Your task is to copy every line of the records below that contains "management".
*** Record extracts
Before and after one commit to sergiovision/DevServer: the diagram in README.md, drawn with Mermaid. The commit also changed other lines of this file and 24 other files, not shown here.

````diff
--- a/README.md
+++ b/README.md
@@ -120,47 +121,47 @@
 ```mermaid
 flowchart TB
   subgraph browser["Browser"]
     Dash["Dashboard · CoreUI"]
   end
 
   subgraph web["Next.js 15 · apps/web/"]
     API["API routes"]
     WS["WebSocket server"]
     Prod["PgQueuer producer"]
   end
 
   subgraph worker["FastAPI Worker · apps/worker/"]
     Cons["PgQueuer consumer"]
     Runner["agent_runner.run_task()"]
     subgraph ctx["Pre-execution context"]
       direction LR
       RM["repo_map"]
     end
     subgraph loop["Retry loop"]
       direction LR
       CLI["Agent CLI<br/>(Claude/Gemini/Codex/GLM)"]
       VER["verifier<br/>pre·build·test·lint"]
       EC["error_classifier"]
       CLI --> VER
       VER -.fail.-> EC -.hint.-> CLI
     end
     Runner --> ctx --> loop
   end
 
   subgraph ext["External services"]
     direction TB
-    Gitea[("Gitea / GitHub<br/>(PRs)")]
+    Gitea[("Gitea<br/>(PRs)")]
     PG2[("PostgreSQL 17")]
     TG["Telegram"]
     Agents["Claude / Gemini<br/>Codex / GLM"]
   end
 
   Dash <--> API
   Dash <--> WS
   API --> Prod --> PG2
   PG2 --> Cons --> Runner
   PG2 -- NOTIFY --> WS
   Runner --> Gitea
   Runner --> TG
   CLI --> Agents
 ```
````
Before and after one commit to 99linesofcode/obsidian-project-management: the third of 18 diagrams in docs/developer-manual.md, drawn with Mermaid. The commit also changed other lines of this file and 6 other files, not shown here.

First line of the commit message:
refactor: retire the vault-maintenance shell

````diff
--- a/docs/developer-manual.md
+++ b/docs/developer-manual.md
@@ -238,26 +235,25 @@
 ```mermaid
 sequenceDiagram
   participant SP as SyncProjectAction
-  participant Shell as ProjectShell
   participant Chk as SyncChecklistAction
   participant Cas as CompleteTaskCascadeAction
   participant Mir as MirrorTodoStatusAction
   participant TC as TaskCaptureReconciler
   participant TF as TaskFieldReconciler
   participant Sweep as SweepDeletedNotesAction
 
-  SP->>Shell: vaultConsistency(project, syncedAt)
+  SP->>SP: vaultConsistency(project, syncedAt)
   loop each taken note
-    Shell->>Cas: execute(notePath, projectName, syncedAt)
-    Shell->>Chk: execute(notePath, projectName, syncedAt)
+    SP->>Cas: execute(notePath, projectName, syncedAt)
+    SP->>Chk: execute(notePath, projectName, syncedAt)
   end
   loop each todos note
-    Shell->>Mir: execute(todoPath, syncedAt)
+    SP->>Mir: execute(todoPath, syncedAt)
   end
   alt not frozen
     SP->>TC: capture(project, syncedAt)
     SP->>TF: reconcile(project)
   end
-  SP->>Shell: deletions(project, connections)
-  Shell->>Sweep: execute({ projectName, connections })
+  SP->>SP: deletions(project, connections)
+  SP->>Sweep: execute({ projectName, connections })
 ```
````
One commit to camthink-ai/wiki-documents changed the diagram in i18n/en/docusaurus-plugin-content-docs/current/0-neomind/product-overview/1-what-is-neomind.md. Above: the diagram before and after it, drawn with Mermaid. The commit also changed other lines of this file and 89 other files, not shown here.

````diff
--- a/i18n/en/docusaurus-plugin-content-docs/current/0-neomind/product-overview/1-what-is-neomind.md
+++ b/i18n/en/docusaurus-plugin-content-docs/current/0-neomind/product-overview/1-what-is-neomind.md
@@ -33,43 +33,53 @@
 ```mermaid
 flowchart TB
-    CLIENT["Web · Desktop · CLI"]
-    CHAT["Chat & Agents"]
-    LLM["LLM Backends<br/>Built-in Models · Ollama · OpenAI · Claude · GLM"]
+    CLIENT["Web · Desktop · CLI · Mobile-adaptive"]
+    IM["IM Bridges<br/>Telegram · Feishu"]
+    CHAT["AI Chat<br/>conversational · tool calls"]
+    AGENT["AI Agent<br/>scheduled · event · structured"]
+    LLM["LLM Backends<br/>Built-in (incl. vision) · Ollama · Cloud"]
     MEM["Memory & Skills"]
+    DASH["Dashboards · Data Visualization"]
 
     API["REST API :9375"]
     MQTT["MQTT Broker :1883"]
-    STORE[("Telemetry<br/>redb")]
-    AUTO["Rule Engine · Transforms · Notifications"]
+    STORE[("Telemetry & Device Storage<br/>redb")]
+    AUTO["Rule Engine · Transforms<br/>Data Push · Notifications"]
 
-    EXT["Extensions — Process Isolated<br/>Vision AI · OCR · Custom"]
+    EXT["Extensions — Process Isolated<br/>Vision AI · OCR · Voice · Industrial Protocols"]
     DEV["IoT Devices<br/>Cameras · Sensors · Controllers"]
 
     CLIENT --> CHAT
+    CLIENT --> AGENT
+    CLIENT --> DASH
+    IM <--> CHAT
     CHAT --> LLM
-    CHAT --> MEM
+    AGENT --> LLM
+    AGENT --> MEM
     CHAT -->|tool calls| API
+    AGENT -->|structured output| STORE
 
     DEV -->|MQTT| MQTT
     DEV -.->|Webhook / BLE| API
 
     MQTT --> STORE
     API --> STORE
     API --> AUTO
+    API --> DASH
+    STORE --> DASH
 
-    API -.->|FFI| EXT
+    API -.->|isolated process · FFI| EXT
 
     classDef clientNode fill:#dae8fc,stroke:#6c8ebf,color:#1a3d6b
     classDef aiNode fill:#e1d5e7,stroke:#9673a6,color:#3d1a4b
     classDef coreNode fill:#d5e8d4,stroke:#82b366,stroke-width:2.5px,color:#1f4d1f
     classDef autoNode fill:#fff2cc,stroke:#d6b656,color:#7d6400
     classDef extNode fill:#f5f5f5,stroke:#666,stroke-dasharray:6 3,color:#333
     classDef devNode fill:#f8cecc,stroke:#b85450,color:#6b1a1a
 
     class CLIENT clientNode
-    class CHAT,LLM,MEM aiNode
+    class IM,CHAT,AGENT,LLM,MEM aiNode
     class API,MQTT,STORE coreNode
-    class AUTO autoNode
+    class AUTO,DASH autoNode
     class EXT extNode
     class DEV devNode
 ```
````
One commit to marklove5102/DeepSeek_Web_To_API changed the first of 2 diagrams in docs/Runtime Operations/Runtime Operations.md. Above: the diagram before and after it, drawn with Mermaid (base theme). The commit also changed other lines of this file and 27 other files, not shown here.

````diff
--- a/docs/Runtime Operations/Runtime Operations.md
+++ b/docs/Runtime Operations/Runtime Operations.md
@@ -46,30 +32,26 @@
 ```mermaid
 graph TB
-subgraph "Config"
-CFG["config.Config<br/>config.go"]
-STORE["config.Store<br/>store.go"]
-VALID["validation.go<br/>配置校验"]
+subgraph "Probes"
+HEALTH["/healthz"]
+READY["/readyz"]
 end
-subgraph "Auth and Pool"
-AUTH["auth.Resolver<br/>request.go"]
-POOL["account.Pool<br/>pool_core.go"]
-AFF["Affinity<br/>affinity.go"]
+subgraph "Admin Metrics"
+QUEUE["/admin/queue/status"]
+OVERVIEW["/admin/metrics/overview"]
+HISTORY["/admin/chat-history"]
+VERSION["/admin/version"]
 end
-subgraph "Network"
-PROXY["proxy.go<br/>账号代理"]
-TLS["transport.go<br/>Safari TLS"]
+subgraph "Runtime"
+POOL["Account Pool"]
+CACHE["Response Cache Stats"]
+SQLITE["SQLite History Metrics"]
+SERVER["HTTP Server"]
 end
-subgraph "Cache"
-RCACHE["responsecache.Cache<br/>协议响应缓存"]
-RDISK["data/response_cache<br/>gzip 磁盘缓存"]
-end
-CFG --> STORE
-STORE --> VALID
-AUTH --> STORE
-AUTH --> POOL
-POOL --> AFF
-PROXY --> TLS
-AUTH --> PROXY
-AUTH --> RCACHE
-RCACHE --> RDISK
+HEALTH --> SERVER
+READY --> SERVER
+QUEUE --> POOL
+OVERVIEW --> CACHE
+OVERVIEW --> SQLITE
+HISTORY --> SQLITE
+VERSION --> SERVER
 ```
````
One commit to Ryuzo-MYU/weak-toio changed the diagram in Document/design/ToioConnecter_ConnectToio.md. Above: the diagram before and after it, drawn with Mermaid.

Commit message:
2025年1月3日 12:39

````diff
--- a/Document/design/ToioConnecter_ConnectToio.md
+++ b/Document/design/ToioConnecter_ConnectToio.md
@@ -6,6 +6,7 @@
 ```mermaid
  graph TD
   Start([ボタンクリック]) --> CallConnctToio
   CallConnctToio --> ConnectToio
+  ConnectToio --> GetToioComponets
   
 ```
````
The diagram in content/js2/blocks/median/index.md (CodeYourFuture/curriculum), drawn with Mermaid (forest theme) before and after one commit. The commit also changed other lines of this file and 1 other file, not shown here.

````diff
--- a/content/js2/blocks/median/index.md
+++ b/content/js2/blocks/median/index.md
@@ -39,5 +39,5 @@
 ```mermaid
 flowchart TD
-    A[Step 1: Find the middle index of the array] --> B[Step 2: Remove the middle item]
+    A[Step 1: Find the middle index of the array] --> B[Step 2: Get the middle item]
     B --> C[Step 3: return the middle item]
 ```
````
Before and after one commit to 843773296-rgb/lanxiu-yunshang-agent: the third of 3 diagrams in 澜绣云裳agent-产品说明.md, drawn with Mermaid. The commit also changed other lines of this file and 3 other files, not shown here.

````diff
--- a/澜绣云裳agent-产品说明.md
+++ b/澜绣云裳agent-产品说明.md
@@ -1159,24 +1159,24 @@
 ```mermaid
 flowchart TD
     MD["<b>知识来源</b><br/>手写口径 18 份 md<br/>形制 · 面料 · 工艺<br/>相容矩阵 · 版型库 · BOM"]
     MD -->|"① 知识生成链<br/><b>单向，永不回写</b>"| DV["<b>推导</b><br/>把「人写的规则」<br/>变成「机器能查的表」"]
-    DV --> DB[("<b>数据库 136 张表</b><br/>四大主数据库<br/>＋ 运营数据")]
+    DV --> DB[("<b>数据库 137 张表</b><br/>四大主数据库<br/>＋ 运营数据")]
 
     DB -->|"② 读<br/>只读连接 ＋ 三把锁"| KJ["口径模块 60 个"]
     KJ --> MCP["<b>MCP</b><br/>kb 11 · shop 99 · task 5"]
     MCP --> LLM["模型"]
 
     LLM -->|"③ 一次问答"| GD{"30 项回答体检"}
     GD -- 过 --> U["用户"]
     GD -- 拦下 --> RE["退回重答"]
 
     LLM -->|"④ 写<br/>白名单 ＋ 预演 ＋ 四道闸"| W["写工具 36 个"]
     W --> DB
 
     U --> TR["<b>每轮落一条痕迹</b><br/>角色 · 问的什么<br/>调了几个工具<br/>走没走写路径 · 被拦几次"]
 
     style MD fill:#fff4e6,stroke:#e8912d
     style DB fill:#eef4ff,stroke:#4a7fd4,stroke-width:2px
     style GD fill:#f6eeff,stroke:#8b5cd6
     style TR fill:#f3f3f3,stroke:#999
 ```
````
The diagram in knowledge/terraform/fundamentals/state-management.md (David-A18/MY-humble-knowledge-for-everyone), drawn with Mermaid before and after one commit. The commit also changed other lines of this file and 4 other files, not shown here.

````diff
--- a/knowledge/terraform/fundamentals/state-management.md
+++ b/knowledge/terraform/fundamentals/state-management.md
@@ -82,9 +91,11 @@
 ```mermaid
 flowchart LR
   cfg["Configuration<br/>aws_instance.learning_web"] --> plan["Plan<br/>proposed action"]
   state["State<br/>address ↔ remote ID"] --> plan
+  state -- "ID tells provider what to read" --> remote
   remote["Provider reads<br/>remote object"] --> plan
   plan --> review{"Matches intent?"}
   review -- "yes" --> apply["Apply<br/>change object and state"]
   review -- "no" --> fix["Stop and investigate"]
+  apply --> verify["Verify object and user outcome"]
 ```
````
******
**Task response:**
Before and after one commit to 99linesofcode/obsidian-project-management: the third of 18 diagrams in docs/developer-manual.md, drawn with Mermaid. The commit also changed other lines of this file and 6 other files, not shown here.
The diagram in knowledge/terraform/fundamentals/state-management.md (David-A18/MY-humble-knowledge-for-everyone), drawn with Mermaid before and after one commit. The commit also changed other lines of this file and 4 other files, not shown here.
--- a/knowledge/terraform/fundamentals/state-management.md
+++ b/knowledge/terraform/fundamentals/state-management.md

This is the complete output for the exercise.